Culture wars are nothing new. The feud between the farming culture and the ranching culture drives the storyline of the musical Oklahoma. That clash echoes a much earlier one between farmer Cain and rancher Abel (Genesis 4). Cultures clash frequently and often violently throughout the Old Testament.
In the world into which Jesus was born, culture wars were raging. In Israel the Roman occupiers had given the Jews semi-autonomy. There, the culturally-dominant Pharisees longed to break the yoke of Roman oppression, but their core mission was to impose their moral vision on the nation of Israel.
Actually, the Pharisees’ moral teachings were mostly right. “Practice and observe what they tell you,” Jesus said, then added, “but not what they do” (Matt. 23:3, ESV). The Pharisees waged their culture war mainly through wagging fingers at “publicans and sinners,” but sometimes through using the force of government against those who challenged their agenda. Remember Stephen’s stoning?

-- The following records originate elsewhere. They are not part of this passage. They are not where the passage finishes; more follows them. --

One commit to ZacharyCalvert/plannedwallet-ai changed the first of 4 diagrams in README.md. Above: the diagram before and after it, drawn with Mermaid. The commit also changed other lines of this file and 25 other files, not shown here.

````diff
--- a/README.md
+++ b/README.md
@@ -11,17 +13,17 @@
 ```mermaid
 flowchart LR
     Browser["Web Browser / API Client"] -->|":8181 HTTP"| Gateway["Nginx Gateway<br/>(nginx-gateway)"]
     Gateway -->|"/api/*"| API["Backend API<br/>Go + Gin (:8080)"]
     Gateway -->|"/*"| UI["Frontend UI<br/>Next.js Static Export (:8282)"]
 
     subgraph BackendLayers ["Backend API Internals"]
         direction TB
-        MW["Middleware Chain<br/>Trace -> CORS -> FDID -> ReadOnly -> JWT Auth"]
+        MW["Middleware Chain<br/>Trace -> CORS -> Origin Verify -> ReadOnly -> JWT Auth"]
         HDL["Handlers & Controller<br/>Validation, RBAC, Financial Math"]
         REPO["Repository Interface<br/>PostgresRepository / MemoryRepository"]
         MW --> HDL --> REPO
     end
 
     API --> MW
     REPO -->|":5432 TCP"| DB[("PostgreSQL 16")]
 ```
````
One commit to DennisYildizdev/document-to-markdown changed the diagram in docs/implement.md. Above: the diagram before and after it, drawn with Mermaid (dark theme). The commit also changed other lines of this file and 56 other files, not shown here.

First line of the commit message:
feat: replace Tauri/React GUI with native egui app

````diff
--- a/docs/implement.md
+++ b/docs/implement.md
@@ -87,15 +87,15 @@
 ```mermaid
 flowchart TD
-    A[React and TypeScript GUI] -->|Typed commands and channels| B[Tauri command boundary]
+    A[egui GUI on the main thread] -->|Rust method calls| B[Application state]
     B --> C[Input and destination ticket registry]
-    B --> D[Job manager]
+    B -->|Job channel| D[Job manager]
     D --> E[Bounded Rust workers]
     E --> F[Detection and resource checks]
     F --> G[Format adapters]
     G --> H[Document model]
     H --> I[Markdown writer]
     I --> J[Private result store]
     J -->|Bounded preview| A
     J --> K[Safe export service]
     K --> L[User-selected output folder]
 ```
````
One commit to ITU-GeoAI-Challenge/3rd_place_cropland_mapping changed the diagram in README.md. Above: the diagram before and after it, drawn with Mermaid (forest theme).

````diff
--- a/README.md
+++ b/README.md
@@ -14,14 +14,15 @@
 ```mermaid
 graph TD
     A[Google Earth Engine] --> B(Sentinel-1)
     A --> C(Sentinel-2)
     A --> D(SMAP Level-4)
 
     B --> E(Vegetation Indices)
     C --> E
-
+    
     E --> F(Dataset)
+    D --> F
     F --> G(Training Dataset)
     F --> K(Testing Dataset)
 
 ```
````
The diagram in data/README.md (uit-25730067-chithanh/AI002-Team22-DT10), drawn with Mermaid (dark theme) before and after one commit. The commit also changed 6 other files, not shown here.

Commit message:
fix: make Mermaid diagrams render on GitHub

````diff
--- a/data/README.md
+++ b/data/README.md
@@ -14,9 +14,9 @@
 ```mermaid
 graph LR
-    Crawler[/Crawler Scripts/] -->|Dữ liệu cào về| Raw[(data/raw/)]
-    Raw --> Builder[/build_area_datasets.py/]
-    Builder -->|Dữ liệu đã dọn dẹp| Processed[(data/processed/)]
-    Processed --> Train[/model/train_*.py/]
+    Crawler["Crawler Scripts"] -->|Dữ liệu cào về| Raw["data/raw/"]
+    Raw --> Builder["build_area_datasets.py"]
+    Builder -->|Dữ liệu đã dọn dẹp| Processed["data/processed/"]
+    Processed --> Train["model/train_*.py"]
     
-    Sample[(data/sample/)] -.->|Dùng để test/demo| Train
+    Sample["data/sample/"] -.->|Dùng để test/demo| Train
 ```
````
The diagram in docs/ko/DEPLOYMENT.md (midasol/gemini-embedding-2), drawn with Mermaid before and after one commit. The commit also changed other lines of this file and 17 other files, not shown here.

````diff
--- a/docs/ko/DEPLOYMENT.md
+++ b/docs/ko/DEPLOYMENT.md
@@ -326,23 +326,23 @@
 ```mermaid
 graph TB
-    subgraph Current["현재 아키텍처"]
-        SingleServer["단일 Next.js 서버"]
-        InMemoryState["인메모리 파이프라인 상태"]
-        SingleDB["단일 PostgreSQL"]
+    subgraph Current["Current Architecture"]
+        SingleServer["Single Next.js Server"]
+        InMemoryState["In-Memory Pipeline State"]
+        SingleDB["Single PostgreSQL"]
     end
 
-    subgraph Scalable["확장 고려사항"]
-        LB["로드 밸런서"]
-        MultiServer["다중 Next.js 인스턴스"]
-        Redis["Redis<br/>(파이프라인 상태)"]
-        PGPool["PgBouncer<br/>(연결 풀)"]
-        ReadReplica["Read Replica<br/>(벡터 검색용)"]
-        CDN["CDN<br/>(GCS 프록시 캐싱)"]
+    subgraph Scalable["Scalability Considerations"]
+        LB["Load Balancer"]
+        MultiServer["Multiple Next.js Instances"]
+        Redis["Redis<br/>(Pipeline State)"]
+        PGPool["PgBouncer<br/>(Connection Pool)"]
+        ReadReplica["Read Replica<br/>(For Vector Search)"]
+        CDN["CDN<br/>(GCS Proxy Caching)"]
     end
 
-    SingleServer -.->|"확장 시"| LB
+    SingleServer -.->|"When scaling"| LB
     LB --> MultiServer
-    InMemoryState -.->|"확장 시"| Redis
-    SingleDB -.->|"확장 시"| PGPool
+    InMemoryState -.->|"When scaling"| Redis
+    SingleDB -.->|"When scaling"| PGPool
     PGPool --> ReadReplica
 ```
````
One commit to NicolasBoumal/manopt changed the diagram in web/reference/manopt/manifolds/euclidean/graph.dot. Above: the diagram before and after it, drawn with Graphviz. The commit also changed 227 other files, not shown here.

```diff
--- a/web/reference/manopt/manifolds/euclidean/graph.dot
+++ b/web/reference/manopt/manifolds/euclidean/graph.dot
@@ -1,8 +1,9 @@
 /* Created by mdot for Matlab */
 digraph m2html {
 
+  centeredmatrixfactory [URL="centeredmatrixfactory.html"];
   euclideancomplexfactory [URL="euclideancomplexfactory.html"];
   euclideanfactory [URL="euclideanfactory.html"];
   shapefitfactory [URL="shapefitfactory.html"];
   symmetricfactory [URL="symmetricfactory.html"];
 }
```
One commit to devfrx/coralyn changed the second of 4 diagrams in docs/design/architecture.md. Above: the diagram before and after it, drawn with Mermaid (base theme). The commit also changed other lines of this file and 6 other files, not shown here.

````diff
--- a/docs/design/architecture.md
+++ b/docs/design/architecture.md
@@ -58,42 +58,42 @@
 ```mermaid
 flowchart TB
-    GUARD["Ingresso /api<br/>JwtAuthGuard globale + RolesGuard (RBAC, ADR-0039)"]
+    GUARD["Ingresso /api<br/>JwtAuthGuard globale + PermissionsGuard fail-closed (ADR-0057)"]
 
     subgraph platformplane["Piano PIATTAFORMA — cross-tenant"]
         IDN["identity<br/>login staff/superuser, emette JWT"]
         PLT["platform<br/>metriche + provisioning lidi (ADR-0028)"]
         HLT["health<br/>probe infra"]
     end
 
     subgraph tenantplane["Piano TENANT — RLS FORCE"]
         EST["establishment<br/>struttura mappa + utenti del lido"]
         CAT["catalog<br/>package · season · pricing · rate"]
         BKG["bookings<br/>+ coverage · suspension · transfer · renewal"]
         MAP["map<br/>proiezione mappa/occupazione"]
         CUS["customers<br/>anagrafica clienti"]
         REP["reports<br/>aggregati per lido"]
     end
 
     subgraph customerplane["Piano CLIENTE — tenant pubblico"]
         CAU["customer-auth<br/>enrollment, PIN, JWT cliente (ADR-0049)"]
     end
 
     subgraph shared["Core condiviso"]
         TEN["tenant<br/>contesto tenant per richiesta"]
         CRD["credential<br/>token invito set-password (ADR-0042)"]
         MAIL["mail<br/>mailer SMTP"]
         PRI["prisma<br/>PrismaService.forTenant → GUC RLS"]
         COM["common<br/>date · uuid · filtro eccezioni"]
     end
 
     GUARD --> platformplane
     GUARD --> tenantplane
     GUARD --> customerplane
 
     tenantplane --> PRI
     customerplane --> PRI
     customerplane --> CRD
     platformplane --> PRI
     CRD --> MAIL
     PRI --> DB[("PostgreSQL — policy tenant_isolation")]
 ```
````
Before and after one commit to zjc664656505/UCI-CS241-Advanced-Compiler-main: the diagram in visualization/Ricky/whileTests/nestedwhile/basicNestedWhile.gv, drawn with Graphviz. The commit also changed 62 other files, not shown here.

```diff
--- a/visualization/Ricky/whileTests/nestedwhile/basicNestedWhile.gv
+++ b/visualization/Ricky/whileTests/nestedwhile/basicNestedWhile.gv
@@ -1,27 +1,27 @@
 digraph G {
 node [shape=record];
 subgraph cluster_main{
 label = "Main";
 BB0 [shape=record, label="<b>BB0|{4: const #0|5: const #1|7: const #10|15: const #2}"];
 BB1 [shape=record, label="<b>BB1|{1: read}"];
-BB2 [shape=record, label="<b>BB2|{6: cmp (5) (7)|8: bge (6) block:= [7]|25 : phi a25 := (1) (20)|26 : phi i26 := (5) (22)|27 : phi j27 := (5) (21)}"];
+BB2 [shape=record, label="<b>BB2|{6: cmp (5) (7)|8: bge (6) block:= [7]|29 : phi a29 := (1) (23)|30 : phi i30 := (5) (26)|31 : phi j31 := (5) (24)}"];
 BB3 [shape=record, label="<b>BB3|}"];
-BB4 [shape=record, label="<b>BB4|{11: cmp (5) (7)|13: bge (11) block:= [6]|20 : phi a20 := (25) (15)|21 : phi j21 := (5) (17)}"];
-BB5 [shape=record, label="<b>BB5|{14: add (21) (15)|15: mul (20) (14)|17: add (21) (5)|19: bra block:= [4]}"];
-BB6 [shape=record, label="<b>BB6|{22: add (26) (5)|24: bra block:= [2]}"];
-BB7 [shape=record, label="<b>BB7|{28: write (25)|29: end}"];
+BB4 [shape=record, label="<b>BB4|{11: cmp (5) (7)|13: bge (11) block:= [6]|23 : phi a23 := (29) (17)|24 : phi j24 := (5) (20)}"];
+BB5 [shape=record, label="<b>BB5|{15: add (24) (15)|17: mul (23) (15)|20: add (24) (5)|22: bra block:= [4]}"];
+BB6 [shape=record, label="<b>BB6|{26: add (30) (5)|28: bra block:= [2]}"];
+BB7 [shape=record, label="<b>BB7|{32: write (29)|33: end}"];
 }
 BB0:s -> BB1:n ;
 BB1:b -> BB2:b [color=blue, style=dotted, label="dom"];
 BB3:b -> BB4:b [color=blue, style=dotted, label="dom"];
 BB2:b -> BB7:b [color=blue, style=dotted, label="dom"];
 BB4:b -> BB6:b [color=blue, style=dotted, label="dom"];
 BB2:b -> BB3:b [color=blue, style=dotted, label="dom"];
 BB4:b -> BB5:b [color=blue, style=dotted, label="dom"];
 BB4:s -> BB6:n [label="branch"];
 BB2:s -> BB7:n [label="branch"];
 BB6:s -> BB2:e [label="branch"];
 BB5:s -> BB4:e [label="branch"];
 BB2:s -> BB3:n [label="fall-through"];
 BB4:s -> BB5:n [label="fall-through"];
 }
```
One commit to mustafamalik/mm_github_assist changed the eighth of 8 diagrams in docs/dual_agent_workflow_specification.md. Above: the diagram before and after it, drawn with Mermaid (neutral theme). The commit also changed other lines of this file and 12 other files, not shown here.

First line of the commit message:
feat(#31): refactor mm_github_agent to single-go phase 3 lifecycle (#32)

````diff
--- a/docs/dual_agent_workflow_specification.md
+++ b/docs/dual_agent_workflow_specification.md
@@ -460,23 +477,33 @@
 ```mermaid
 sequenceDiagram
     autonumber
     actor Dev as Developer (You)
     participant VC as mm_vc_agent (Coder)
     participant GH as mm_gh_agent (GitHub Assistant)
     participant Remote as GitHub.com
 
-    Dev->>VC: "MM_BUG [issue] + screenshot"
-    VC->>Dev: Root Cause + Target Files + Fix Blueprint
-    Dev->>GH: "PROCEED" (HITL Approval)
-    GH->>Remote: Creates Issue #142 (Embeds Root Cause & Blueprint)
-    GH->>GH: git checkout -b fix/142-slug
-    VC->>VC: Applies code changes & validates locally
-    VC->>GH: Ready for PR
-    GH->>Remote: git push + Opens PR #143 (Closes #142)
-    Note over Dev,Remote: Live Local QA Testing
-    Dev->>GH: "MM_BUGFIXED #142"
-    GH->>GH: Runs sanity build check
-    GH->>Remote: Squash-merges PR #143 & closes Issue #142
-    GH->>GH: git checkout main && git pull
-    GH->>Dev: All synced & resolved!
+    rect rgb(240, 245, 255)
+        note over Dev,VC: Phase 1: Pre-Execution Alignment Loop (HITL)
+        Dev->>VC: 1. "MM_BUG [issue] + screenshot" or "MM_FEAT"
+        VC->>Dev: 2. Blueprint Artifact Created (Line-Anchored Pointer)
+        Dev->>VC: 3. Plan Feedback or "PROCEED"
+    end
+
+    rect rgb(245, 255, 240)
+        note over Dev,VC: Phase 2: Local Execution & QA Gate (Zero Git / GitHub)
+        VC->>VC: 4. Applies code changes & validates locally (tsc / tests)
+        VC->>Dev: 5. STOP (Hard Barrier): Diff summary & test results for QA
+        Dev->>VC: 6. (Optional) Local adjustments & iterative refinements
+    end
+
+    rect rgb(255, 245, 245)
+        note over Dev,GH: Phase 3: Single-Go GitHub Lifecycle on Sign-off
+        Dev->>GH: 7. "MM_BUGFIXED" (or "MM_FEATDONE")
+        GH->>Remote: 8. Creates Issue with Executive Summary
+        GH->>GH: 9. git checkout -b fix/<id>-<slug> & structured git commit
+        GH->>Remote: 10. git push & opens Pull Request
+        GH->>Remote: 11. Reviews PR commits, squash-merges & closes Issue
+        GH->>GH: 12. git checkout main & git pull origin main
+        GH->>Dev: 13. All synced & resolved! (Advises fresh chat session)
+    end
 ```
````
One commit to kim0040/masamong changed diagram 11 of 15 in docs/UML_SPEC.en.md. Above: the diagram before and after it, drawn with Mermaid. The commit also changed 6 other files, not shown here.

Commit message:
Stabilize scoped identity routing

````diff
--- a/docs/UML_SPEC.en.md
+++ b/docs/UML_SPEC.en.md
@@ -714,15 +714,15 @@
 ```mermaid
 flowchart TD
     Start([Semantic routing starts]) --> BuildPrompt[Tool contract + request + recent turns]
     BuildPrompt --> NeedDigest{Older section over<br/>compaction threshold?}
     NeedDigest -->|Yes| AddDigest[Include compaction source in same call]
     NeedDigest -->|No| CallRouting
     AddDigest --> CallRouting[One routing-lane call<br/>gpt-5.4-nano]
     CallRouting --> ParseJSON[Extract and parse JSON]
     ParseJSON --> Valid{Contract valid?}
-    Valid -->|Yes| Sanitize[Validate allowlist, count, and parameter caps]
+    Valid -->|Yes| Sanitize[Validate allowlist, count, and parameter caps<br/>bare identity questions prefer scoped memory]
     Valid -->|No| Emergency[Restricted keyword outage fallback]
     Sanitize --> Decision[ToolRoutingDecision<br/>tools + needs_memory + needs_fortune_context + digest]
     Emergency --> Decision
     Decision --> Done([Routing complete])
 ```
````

In the clash between Pharisees and Romans, which side did Jesus take? Neither. He warned, “Beware of the leaven of the Pharisees and the leaven of Herod” (Mark 8:23, ESV).
In the war between the Pharisees and “sinners,” which side did he take? He championed the woman caught in adultery. He sided with the “sick who need a physician.” He advocated for those who needed healing, even on the Sabbath. When the Pharisees scolded sinners, Jesus always—always—sided with the “sinners.”
In contrast to the quest for dominance, Jesus called his followers to servanthood: “The rulers of the Gentiles lord it over them…. It shall not be so among you. But whoever would be great among you must be your servant” (Matt. 20:25, ESV). Huh? Is that any way to win a culture war?
Rather than domination by force, Jesus proposes subversion through love. The kingdom of God, Jesus says, is like a mustard seed that starts tiny and grows. It’s like leaven that gradually transforms dough. We are to be a city on a hill, a community that models a kingdom way of living that all can see and be drawn to.
It’s not that Jesus was above public scolding. It’s that he reserved his public scoldings for the culture warriors, the religious leaders trying to impose their moral vision on others through finger wagging and, occasionally, the force of law.
Standing on a mountain overlooking all the kingdoms of the world, Jesus too wrestled with the temptation to domination with its lure of power and quick wins (Matt. 4:8-10). He said no. Following Jesus means rejecting the quest for cultural domination and trusting the subversive power of self-sacrificing love.
- Which way of engaging culture do you trust more—forceful domination or loving subversion?
- Whom do you more often criticize—“sinners” or religious leaders who seek to use political influence or even the force of law to impose their religious vision on the culture?
- For you, what would engaging the culture with subversive love look like?